What is proprietary estoppel?

In broad terms, estoppels operate to prevent Party A from going back on the terms of a promise they have made to Party B. In order for an estoppel to come into effect, Party B must have reasonably relied on that promise and suffered some detriment as a result.

Who can rely on proprietary estoppel?

Proprietary estoppels mainly operate to modify rights over land. It may come into effect where, for example, a father promises his son that he will inherit his father's farm if he works there full-time for little or no wages. If the son does so for the duration of his life on the understanding that he will therefore inherit it and his father instead leaves the farm to someone else, the son may be able to rely on the doctrine of proprietary estoppel.

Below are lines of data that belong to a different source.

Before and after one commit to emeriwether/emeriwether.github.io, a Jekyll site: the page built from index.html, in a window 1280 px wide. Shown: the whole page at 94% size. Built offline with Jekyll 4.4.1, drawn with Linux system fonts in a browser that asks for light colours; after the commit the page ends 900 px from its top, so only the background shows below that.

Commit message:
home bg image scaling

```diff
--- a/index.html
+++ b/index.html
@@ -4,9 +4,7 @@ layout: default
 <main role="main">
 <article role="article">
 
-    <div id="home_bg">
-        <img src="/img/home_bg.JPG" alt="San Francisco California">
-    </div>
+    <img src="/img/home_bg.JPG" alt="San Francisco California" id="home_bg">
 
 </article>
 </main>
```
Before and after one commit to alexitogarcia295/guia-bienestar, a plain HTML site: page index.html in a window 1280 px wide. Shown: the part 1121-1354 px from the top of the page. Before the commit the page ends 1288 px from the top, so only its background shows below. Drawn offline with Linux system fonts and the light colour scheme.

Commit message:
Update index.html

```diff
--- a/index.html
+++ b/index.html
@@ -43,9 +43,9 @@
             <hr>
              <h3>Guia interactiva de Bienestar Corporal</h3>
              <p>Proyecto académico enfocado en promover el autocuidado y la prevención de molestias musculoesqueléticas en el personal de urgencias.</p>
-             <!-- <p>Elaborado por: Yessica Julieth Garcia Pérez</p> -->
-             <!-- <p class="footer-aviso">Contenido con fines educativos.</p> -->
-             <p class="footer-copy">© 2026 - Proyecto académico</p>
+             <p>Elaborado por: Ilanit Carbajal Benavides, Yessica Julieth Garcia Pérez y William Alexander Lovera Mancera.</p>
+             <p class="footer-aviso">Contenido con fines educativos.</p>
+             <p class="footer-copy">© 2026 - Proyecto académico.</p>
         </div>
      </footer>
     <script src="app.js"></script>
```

It can also be used to enforce rights over other kinds of property, such as intellectual property.

Does the promise need to be verbal?

An important distinction between proprietary estoppel and other estoppels is that the father's promise does not need to be clear or unequivocal. It can simply be "clear enough". Therefore, the promise does not have to be verbal. There are three distinct situations in which proprietary estoppel can arise:

  • Where Party A has made a representation of an existing state of affairs to Party B (e.g. "you know this will all be yours one day")
  • Where Party A has made a promise to Party B (e.g. "I'm paying you less because I will leave you the farm in my Will")
  • Where Party A has allowed Party B to mistakenly believe that they currently have a right over the land, failing to correct them where necessary.

It is not necessary for the son to identify particular occasions by which the promise or assurance was given, as long as it is "clear enough". There is also no need for the father to understand that the son relied on his promise; he simply must have made it.

What will a claim under proprietary estoppel award a successful claimant?

Once the son has established an interest in the farm, the court will operate a two-stage test to determine the relief to which he is entitled.

  • The court will seek to determine the extent of the relief he is entitled to; then
  • The court will decide upon the type of relief to satisfy that entitlement.

The court has a broad discretion as to the relief granted and will take into account a broad range of factors such as:

  • The conduct of the parties.
  • The nature of the detriment.
  • Whether there are any other claims to the property in question.
  • What is proportionate in the circumstances.

The court then has the flexibility to decide on an award. Once taking those factors into account in the son's case, the court may decide to transfer the farm to him. Alternatively, they may decide to award him a sum of money to reflect his reasonable interests in the farm. The court is likely to consider the son's expectations and then checking that against the detriment suffered, with overall regard to avoiding a disproportionate outcome.

The court will, however, consider the practical implications of any award. The court's flexibility in these circumstances allows it to be innovative with its solutions.

Here to Help

Our Contentious Probate Solicitors have vast experience in bringing and defending proprietary estoppel claims. If you feel you may be eligible to make a claim, please get in touch with a member of our Contentious Probate Team on 0161 941 4000 or email the Myerson Contentious Probate Team.